▶ [What the task asks]: Each line below is to be written out in full, exactly as shown.

Web document revisions
■ ■ ■ ■

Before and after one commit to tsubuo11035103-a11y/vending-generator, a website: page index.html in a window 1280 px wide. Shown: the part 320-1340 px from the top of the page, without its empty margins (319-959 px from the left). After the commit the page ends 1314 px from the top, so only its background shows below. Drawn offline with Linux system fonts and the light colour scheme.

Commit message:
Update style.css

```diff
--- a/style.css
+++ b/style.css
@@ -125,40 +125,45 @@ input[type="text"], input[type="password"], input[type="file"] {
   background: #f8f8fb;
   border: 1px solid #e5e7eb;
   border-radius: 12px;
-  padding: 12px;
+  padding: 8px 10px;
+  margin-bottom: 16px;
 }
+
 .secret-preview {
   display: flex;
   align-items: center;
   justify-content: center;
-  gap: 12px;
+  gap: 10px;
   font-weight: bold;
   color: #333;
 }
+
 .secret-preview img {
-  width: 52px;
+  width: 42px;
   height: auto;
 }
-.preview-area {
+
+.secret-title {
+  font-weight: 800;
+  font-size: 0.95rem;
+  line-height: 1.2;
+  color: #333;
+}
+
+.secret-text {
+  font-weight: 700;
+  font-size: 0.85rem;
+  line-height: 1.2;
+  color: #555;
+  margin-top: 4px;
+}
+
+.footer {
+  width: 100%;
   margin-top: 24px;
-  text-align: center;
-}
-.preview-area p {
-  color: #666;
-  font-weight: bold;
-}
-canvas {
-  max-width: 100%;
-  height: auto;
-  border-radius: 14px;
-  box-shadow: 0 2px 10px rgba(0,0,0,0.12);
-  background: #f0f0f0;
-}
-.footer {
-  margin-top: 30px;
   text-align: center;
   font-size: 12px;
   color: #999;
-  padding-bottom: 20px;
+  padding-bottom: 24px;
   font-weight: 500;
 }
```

■ ■ ■ ■

▶ [Your solution]:
Before and after one commit to tsubuo11035103-a11y/vending-generator, a website: page index.html in a window 1280 px wide. Shown: the part 320-1340 px from the top of the page, without its empty margins (319-959 px from the left). After the commit the page ends 1314 px from the top, so only its background shows below. Drawn offline with Linux system fonts and the light colour scheme.

Commit message:
Update style.css

```diff
--- a/style.css
+++ b/style.css
@@ -125,40 +125,45 @@ input[type="text"], input[type="password"], input[type="file"] {
   background: #f8f8fb;
   border: 1px solid #e5e7eb;
   border-radius: 12px;
-  padding: 12px;
+  padding: 8px 10px;
+  margin-bottom: 16px;
 }
+
 .secret-preview {
   display: flex;
   align-items: center;
   justify-content: center;
-  gap: 12px;
+  gap: 10px;
   font-weight: bold;
   color: #333;
 }
+
 .secret-preview img {
-  width: 52px;
+  width: 42px;
   height: auto;
 }
-.preview-area {
+
+.secret-title {
+  font-weight: 800;
+  font-size: 0.95rem;
+  line-height: 1.2;
+  color: #333;
+}
+
+.secret-text {
+  font-weight: 700;
+  font-size: 0.85rem;
+  line-height: 1.2;
+  color: #555;
+  margin-top: 4px;
+}
+
+.footer {
+  width: 100%;
   margin-top: 24px;
-  text-align: center;
-}
-.preview-area p {
-  color: #666;
-  font-weight: bold;
-}
-canvas {
-  max-width: 100%;
-  height: auto;
-  border-radius: 14px;
-  box-shadow: 0 2px 10px rgba(0,0,0,0.12);
-  background: #f0f0f0;
-}
-.footer {
-  margin-top: 30px;
   text-align: center;
   font-size: 12px;
   color: #999;
-  padding-bottom: 20px;
+  padding-bottom: 24px;
   font-weight: 500;
 }
```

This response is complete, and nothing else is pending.